By Erin Hagar, Paige Garrison
Erin Hagar documents the story of the Lego company from its modest beginnings with young Ole Kirk, a shepherd wood carver, who went on to begin his business in carpentry and adjust to toy making following the Great Depression (and several other depressing events in his personal life, including a devastating fire and the loss of his wife and the mother to his four boys). The Lego Company’s most well-known creation, the Lego brick, was named the “toy of the century” in 2000. Each event between demonstrates the creativity and problem solving that made the Lego company (and this book) a global success.

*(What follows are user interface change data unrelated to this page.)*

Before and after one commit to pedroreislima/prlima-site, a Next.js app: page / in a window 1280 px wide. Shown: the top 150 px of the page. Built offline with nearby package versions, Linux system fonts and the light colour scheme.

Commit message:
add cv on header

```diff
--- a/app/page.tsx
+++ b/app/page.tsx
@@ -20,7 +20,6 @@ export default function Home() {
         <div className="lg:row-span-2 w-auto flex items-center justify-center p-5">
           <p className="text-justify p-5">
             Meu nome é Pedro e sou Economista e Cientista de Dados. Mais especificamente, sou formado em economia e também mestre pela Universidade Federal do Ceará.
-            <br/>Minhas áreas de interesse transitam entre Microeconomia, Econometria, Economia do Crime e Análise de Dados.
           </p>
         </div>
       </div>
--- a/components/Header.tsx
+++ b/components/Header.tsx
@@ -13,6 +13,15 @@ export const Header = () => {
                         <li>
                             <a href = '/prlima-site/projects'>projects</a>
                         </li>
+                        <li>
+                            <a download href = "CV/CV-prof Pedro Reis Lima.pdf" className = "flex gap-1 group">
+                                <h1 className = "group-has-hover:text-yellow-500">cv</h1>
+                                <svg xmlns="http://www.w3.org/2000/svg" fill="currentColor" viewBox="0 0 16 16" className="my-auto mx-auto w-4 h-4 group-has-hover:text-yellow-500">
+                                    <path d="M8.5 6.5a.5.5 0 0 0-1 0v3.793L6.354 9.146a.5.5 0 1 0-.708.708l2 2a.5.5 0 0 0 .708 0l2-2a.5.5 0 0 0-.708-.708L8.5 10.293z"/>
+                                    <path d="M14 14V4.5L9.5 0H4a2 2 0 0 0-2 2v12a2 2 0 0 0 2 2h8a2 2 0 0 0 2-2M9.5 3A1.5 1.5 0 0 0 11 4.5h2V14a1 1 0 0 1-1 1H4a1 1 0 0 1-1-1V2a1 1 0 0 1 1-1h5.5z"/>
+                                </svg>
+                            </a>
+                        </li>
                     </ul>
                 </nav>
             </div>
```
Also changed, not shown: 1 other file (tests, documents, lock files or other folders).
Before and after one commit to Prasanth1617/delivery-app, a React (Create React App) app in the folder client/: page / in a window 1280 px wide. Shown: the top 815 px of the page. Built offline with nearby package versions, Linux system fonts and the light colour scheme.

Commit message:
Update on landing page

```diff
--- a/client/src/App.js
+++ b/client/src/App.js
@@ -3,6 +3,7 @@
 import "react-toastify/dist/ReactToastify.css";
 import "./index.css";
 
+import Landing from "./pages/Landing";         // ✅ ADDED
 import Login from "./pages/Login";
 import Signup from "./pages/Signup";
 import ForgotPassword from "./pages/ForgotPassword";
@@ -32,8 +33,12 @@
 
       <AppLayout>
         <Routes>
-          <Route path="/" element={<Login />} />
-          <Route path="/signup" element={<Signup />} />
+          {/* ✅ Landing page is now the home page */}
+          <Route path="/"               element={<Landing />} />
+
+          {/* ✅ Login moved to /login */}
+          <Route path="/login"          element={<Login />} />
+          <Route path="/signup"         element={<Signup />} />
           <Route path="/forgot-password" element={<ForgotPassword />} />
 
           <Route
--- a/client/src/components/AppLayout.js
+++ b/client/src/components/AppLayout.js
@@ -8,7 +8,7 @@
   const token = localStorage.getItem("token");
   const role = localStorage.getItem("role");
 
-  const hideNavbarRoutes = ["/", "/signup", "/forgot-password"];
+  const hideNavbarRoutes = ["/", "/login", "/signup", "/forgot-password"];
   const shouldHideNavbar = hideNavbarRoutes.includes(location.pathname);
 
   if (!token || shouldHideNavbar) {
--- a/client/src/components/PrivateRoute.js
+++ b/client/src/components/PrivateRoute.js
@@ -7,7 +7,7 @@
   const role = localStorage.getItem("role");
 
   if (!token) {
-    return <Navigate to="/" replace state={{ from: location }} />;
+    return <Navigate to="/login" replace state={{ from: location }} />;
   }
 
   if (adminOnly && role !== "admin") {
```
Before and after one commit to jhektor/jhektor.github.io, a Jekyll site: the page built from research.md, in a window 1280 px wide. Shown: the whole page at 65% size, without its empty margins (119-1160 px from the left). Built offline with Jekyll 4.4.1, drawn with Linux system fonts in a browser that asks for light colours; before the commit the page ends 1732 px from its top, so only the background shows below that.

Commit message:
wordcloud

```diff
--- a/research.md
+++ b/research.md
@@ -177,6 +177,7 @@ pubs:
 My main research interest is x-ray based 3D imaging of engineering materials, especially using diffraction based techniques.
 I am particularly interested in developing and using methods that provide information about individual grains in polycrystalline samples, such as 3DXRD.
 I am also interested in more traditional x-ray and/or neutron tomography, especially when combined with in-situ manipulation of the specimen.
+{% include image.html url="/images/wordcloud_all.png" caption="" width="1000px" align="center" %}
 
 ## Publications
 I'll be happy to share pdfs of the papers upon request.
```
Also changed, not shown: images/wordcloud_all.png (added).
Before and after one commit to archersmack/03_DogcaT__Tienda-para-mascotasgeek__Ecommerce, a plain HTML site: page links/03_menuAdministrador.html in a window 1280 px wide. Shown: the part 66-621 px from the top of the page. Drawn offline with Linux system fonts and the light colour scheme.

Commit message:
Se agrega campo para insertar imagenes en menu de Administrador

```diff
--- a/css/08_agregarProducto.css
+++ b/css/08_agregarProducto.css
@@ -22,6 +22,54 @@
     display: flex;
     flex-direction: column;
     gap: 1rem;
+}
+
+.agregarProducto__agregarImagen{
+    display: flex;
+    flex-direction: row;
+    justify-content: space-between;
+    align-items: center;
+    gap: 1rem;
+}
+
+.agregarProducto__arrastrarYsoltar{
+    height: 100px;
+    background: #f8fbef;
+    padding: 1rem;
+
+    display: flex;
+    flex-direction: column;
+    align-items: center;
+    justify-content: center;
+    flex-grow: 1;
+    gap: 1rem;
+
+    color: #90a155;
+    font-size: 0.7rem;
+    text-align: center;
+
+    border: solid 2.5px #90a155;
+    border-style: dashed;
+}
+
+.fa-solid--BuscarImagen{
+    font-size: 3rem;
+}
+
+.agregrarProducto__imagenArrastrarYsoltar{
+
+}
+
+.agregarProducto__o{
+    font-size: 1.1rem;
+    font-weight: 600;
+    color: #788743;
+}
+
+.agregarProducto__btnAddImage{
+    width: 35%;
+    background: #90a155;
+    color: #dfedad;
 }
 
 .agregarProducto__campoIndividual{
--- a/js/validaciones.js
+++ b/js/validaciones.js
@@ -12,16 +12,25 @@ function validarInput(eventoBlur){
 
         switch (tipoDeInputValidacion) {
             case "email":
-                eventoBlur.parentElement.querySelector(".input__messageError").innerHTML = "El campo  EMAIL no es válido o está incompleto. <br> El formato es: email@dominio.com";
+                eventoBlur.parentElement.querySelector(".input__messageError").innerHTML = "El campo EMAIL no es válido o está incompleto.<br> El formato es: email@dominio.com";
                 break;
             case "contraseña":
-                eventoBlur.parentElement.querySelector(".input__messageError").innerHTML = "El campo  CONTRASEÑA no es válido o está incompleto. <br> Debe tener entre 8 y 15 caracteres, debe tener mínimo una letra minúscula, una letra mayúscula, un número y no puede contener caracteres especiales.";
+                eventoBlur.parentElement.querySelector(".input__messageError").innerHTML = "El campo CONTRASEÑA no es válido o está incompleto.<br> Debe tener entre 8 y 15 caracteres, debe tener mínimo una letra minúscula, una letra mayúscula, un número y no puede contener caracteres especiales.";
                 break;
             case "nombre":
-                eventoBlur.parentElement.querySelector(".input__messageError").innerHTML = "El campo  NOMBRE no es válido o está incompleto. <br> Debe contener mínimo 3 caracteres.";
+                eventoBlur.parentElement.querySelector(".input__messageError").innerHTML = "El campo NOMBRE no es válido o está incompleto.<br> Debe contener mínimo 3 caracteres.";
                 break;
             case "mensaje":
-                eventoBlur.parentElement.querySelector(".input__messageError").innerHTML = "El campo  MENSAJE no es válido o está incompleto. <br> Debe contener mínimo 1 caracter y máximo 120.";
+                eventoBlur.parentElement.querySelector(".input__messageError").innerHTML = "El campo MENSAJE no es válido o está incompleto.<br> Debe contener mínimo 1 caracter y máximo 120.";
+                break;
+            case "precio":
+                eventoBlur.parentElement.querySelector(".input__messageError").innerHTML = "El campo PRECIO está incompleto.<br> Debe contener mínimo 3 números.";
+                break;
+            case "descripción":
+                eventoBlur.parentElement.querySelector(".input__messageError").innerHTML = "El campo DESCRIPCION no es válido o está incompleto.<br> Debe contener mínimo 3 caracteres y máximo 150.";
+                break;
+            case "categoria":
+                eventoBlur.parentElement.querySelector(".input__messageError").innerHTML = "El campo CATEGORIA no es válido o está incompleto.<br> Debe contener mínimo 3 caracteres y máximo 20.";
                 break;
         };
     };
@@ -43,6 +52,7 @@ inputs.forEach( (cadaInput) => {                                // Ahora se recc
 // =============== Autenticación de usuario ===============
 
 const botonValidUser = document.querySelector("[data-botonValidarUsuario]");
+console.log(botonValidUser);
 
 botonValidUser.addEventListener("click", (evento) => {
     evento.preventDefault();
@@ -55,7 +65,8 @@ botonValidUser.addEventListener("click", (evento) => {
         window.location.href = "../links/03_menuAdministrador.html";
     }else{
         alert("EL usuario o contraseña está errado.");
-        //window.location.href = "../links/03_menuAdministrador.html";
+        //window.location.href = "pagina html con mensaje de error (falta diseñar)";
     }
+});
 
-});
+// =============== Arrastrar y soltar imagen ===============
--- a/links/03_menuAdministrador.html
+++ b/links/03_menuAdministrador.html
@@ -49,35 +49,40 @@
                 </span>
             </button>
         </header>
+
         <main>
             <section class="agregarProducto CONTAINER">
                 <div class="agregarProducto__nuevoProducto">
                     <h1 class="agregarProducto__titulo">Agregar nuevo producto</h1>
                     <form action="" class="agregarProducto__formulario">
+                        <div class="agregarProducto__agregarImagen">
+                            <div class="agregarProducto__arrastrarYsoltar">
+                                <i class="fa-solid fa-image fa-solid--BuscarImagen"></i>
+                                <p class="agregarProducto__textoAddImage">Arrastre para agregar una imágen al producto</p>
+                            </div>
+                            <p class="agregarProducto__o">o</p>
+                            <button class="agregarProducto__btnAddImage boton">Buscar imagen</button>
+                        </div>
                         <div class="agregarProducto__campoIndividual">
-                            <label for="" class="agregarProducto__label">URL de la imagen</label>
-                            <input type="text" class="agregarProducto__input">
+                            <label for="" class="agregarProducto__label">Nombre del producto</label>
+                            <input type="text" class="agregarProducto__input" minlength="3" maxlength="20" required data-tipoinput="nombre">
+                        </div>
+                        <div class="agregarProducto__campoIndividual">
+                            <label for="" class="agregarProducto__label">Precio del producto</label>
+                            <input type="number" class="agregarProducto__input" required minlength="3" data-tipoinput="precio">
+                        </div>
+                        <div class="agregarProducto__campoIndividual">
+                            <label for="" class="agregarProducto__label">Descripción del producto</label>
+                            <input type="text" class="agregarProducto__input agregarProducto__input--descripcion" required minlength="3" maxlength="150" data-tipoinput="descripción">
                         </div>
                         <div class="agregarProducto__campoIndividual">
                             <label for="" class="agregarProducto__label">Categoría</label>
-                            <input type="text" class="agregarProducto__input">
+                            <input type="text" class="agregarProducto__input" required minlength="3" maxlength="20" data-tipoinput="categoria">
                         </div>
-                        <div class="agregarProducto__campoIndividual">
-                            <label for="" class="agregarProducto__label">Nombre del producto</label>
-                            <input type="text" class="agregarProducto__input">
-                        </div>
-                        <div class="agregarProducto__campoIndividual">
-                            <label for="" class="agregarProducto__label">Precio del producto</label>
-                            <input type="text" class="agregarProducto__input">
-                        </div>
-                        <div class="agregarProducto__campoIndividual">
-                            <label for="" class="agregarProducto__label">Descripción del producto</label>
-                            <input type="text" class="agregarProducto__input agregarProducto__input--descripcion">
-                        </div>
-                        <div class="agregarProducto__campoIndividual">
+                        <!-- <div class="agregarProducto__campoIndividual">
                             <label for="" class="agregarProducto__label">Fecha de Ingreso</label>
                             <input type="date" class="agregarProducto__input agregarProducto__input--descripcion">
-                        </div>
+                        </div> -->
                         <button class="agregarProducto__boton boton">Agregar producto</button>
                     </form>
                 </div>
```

Paige Garrison includes blueprints for both factory buildings and the bricks themselves and the visual of Lego bricks wrapping around the world is pretty impressive. The design of the book itself is blocky, utilizing the primary colors so well-known in the Lego system. I’d love to say that I think young readers will love this book, but I can do better. I know it. Because in my library, they already do! A fifth grade student began research in late November for an informational writing piece on the inventors of Lego and his teacher emailed me to see if we might be able to point him in the right direction. Since I had a copy from the publisher, I was able to save the day and deliver just what he needed. This book flew off the shelves before I could even get it on one. Readers and builders young and old will love this story of ingenuity and cutting-edge thinking. —Gary Anderson, writing instructor and kidlit blogger